* _WORK TO BE COMPLETED_
Using the material below, state how many of its lines contain the string "from", with no other words.

* _MATERIALS PROVIDED_
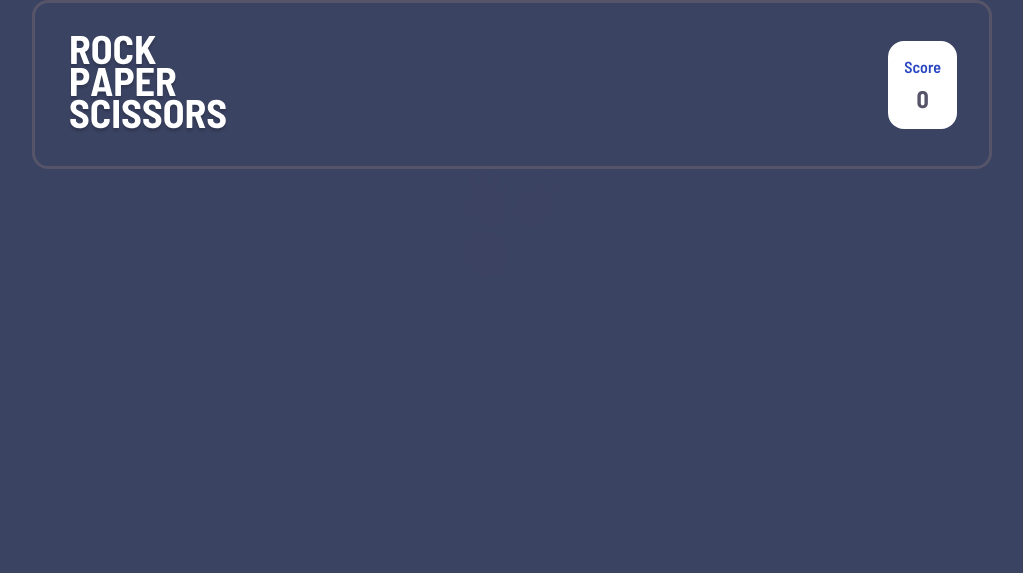
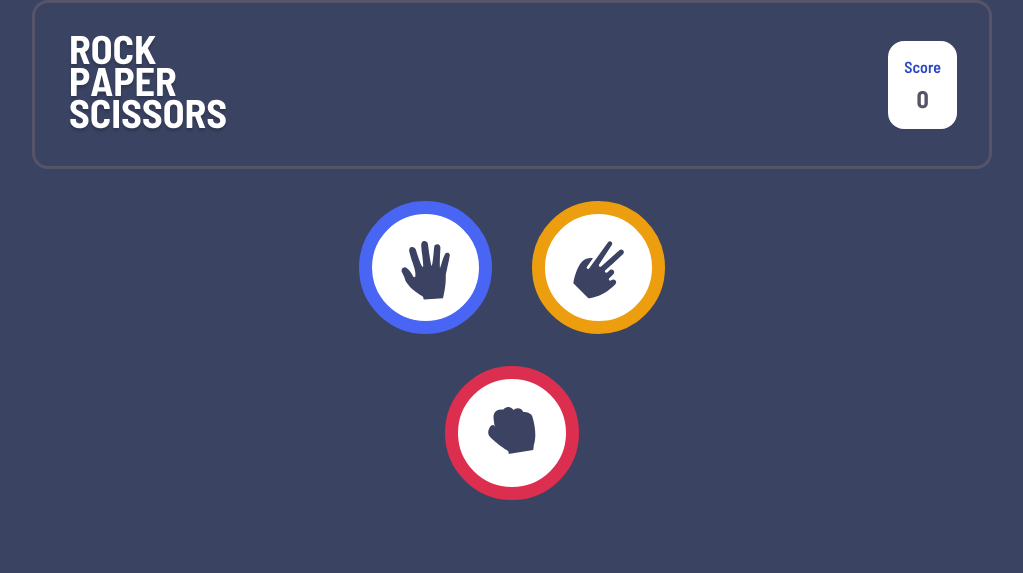
Before and after one commit to Farzane2630/TOP-rock-paper-scissors, a plain HTML site: page index.html in a window 1280 px wide. Shown: the whole page, without its empty margins (128-1151 px from the left). Drawn offline with Linux system fonts and the light colour scheme.

Commit message:
feat: style (mani & game board section)

```diff
--- a/index.html
+++ b/index.html
@@ -34,7 +34,7 @@
         </button>
       </section>
 
-      <section class="result-section">
+      <section class="result-section hide">
         <div class="human-choice">
             <button type="button">
                 <img src="" alt="">
--- a/script.js
+++ b/script.js
@@ -2,6 +2,7 @@ const btns = document.querySelectorAll(".choice");
 const score = document.querySelector("#score");
 const humanChoiceBtn = document.querySelector(".human-choice");
 const computerChoiceBtn = document.querySelector(".computer-choice");
+const gameBoardContainer = document.querySelector(".game-board-section")
 const resultContainer = document.querySelector(".result-section");
 const choices = [
   { title: "Paper", src: "/images/icon-paper.svg" },
@@ -36,10 +37,14 @@ Array.from(btns).forEach((btn, index) => {
 let humanScore = 0;
 let computerScore = 0;
 
-const updateUI = (node, index) => {
-  node.innerHTML = `<button type="button">
+const updateUI = (node, index, section) => {
+  node.innerHTML = `<button type="button" class="choice ${choices[
+    index
+  ].title.toLocaleLowerCase()}">
               <img src=${choices[index].src} alt=${choices[index].title}>
           </button>`;
+
+  section.classList.toggle("hide");
 };
 
 function playRound() {
--- a/style.css
+++ b/style.css
@@ -60,10 +60,56 @@ header {
 }
 
 .score-container p {
-    color: var(--Blue-700);
+  color: var(--Blue-700);
 }
 
 #score {
-    color: var(--Gray-600);
-    font-weight: 700;
+  color: var(--Gray-600);
+  font-weight: 700;
 }
+
+/* Main */
+main {
+  width: 100%;
+  padding: 2em;
+}
+
+/* Game board */
+.game-board-section {
+  display: grid;
+  justify-items: center;
+  gap: 2em;
+}
+.game-board-section.hide {
+    display: none;
+}
+
+.choice-wrapper {
+    display: flex;
+    gap: 2.5em;
+}
+
+button.choice {
+  background-color: white;
+  border-radius: 100%;
+  padding: 2em;
+  width: 10em;
+  height: 10em;
+  cursor: pointer;
+}
+
+.choice img:hover{
+    opacity: 0.8;
+}
+
+.choice.paper {
+  border: 1em var(--Blue-500) solid;
+}
+
+.choice.rock {
+  border: 1em var(--Red-600) solid;
+}
+
+.choice.scissors {
+  border: 1em var(--Gold-500) solid;
+}
```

* _ANSWER_
2